Abstract: Numerous human diseases are caused by protein folding defects where the protein may become more susceptible to degradation or aggregation. Aberrant protein folding can affect the kinetic stability of the proteins even if these proteins appear to be soluble in vivo. Experimental discrimination between functional properly folded and misfolded nonfunctional conformers is not always straightforward at near physiological conditions. The differences in the kinetic behavior of two initially folded frataxin clinical variants were examined using a high affinity chaperonin kinetic trap approach at 25 °C. The kinetically stable wild type frataxin (FXN) shows no visible partitioning onto the chaperonin. In contrast, the clinical variants FXN-p.Asp122Tyr and FXN-p.Ile154Phe kinetically populate partial folded forms that tightly bind the GroEL chaperonin platform. The initially soluble FXN-p.Ile154Phe variant partitions onto GroEL more rapidly and is more kinetically liable. These differences in kinetic stability were confirmed using differential scanning fluorimetry. The kinetic and aggregation stability differences of these variants may lead to the distinct functional impairments described in Friedreich’s ataxia, the neurodegenerative disease associated to frataxin functional deficiency. This chaperonin platform approach may be useful for identifying small molecule stabilizers since stabilizing ligands to frataxin variants should lead to a concomitant decrease in chaperonin binding.
Biomolecules2014, 4(4), 940-955; doi:10.3390/biom4040940 - published 20 October 2014 Show/Hide Abstract
Abstract: Proteasomes are conserved protease complexes enriched in the nuclei of dividing yeast cells, a major site for protein degradation. If yeast cells do not proliferate and transit to quiescence, metabolic changes result in the dissociation of proteasomes into proteolytic core and regulatory complexes and their sequestration into motile cytosolic proteasome storage granuli. These granuli rapidly clear with the resumption of growth, releasing the stored proteasomes, which relocalize back to the nucleus to promote cell cycle progression. Here, I report on three models of how proteasomes are transported from the cytoplasm into the nucleus of yeast cells. The first model applies for dividing yeast and is based on the canonical pathway using classical nuclear localization sequences of proteasomal subcomplexes and the classical import receptor importin/karyopherin αβ. The second model applies for quiescent yeast cells, which resume growth and use Blm10, a HEAT-like repeat protein structurally related to karyopherin β, for nuclear import of proteasome core particles. In the third model, the fully-assembled proteasome is imported into the nucleus. Our still marginal knowledge about proteasome dynamics will inspire the discussion on how protein degradation by proteasomes may be regulated in different cellular compartments of dividing and quiescent eukaryotic cells.

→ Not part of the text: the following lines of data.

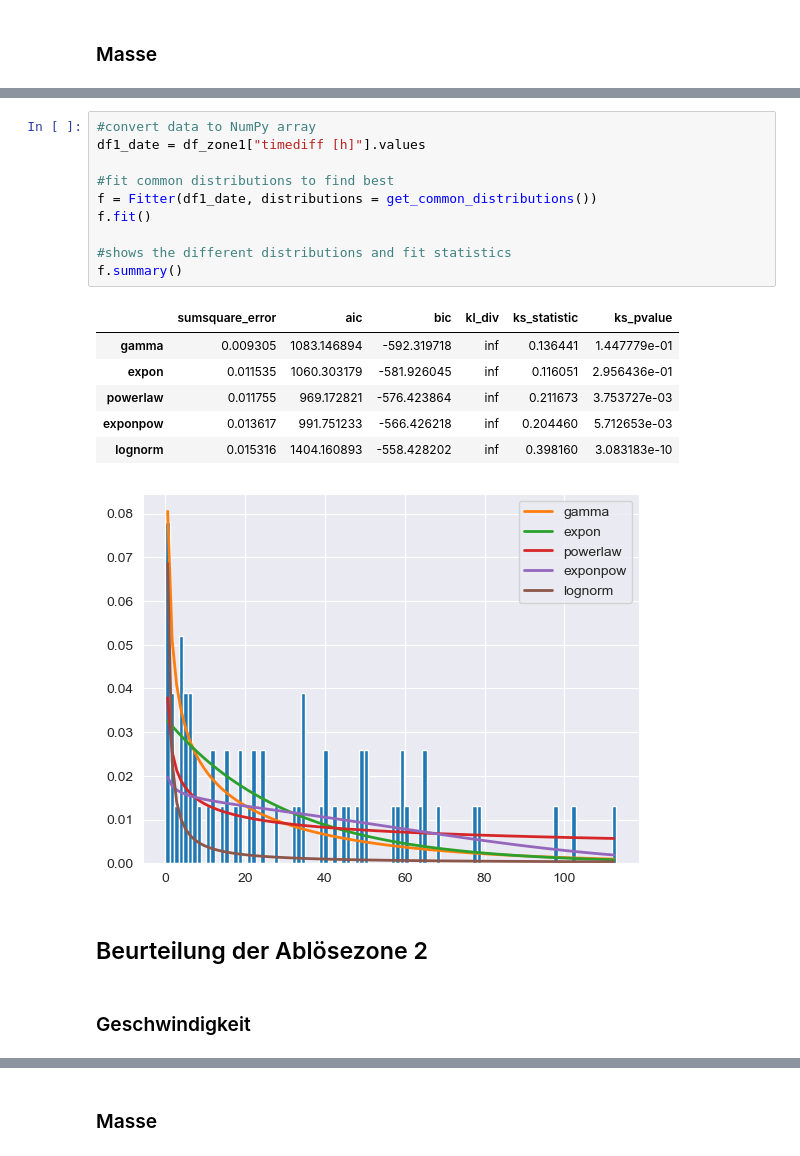
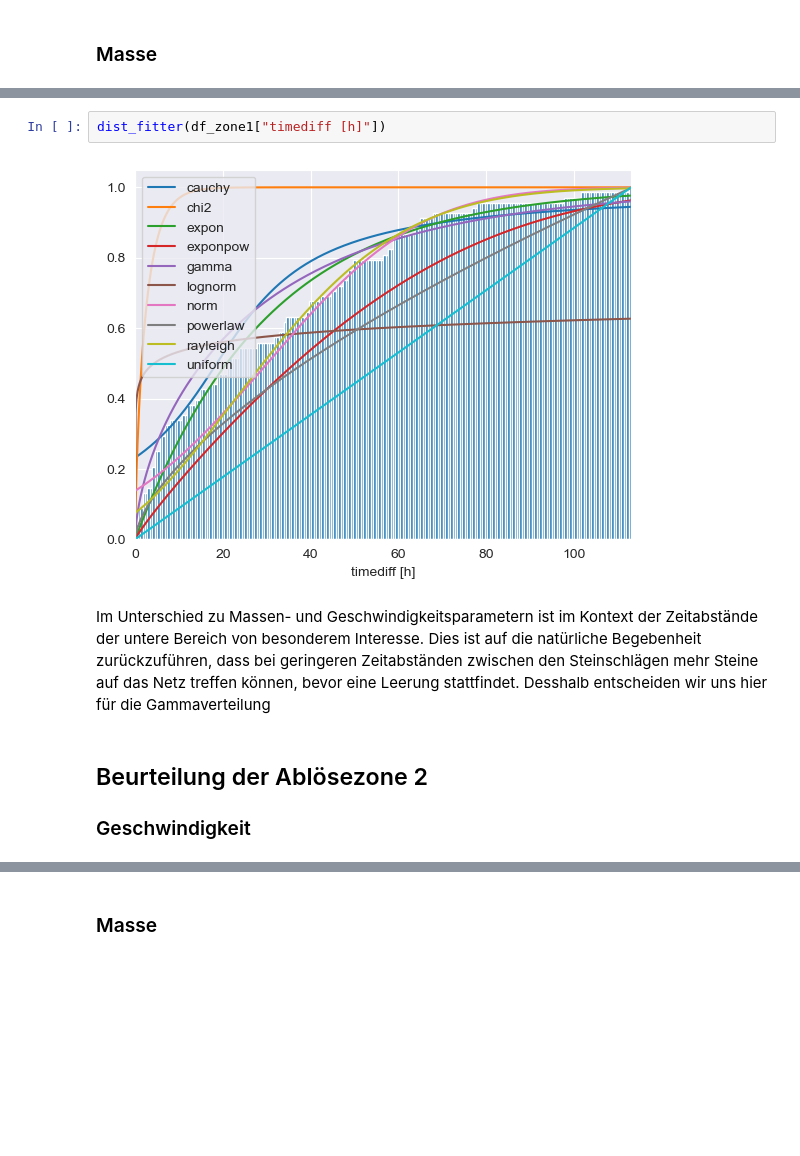
Before and after one commit to ChristianHeeb/cwm1_challenge, a Jupyter notebook: 01_notebook/notebook.ipynb, the cells around one changed output, grey strips where cells are left out. Saved outputs shown, nothing was run; the diff lists cells and outputs as text; blank space fills up the shorter version.

```diff
--- a/01_notebook/notebook.ipynb
+++ b/01_notebook/notebook.ipynb
@@ -773,22 +771,11 @@ f.summary()
-# %%
-#convert data to NumPy array
-df1_date = df_zone1["timediff [h]"].values
-
-#fit common distributions to find best
-f = Fitter(df1_date, distributions = get_common_distributions())
-f.fit()
-
-#shows the different distributions and fit statistics
-f.summary()
-# %% [output]
-|  | sumsquare_error | aic | bic | kl_div | ks_statistic | ks_pvalue |
-| gamma | 0.009305 | 1083.146894 | -592.319718 | inf | 0.136441 | 1.447779e-01 |
-| expon | 0.011535 | 1060.303179 | -581.926045 | inf | 0.116051 | 2.956436e-01 |
-| powerlaw | 0.011755 | 969.172821 | -576.423864 | inf | 0.211673 | 3.753727e-03 |
-| exponpow | 0.013617 | 991.751233 | -566.426218 | inf | 0.204460 | 5.712653e-03 |
-| lognorm | 0.015316 | 1404.160893 | -558.428202 | inf | 0.398160 | 3.083183e-10 |
-[figure, removed]
+# %%
+dist_fitter(df_zone1["timediff [h]"])
+# %% [output]
+[figure, added]
+# %% [markdown]
+Im Unterschied zu Massen- und Geschwindigkeitsparametern ist im Kontext der Zeitabstände der untere Bereich von besonderem Interesse. Dies ist auf die natürliche Begebenheit zurückzuführen, dass bei geringeren Zeitabständen zwischen den Steinschlägen mehr Steine auf das Netz treffen können, bevor eine Leerung stattfindet.
+Desshalb entscheiden wir uns hier für die Gammaverteilung
 # %% [markdown]
 ## Beurteilung der Ablösezone 2
+
+### Geschwindigkeit
-# %% [markdown]
-### Geschwindigkeit
```
Also changed, not shown: parts of 20 cells of this notebook.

Biomolecules2014, 4(4), 931-939; doi:10.3390/biom4040931 - published 14 October 2014 Show/Hide Abstract
Abstract: The 26S proteasome is a cellular proteolytic complex containing 19S regulatory particles and the 20S core proteasome. It was reported that the small molecule b-AP15 targets the proteasome by inhibiting deubiquitination of the 19S regulatory particles of the proteasome complex. An investigation of b-AP15 on the 20S proteasome core suggested that this compound can also inhibit the 20S proteasome with a potency equivalent to that found to inhibit the 19S regulatory particles.